Plenty of studies have shown volunteers report better health and less depression, but new research shows it may help ward off dementia, too. When researchers surveyed over 1,000 retirees, they found that those who volunteered for at least one hour a week were almost two and a half times less likely to develop dementia than seniors who didn’t.

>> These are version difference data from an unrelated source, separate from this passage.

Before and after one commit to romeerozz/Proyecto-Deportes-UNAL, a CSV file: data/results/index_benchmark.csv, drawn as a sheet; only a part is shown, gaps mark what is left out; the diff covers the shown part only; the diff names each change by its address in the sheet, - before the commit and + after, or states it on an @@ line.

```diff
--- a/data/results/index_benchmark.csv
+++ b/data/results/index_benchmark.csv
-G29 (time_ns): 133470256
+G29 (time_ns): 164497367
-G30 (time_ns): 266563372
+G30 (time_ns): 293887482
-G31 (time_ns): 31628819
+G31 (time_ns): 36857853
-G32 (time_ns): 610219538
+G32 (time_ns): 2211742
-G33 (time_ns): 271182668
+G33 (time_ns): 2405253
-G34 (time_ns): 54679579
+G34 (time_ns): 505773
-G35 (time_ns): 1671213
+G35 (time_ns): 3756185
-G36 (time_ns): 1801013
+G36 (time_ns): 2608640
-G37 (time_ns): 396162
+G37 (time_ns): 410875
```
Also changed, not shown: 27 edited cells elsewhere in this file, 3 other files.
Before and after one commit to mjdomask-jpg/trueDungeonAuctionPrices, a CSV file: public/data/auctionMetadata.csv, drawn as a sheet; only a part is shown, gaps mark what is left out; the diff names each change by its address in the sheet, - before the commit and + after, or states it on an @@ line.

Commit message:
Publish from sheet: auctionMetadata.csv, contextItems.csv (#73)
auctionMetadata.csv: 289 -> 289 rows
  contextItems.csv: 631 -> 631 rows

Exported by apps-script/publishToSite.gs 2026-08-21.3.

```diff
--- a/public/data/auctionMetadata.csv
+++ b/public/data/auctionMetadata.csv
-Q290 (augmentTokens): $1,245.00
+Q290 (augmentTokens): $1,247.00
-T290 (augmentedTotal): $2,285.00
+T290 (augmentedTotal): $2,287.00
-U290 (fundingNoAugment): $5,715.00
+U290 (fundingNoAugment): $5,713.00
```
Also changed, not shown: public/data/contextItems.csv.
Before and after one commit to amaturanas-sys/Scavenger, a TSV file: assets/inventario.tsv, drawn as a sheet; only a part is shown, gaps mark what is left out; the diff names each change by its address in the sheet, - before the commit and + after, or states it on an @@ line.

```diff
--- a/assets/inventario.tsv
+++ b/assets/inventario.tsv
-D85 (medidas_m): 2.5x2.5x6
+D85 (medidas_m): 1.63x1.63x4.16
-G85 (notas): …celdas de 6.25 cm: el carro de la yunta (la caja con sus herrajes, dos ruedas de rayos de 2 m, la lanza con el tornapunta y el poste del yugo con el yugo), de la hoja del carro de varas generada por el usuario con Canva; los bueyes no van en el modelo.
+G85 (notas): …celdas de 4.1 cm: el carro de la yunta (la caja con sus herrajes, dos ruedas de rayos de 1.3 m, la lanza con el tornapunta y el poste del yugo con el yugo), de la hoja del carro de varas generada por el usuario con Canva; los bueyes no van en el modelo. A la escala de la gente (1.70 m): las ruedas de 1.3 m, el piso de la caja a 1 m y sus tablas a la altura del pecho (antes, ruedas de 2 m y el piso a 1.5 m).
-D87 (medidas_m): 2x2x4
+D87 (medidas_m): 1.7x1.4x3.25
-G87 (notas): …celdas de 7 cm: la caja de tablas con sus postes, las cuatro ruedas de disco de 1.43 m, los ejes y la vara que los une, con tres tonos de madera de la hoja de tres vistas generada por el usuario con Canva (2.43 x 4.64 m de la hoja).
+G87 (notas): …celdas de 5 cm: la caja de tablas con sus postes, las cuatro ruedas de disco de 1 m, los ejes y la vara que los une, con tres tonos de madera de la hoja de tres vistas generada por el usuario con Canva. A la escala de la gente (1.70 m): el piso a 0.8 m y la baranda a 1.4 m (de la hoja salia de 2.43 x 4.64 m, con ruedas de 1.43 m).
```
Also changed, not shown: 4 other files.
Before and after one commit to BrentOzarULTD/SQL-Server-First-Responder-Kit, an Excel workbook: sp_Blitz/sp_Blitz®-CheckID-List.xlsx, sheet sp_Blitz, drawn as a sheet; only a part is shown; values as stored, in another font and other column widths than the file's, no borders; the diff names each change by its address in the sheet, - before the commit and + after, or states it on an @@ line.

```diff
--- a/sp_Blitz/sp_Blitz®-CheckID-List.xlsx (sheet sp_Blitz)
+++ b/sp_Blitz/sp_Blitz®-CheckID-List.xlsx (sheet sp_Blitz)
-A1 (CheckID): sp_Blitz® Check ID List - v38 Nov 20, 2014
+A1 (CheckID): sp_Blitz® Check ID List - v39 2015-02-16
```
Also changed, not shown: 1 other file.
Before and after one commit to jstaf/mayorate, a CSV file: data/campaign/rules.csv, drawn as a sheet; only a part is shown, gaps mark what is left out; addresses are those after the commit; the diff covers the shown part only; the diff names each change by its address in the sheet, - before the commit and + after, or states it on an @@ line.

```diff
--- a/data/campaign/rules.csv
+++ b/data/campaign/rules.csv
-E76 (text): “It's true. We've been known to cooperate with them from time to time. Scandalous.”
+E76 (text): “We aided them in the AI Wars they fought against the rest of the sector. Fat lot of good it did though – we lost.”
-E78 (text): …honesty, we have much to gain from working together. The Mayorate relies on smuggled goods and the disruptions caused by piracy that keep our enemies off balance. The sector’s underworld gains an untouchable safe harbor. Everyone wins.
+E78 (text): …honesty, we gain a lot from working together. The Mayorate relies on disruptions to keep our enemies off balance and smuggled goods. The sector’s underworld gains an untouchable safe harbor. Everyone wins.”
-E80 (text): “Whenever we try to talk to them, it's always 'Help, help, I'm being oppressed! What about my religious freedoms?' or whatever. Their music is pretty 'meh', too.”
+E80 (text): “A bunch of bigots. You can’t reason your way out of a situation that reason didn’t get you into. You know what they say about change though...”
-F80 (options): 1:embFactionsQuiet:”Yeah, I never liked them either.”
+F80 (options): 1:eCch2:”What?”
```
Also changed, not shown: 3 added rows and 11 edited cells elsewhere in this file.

The benefits can be seen in younger folks, too: Everyone gets brain-boosting benefits from socialising with others, and “all the aspects of volunteering-going someplace new, meeting new people, doing new activities—help build brain neurons,” explains Fotuhi.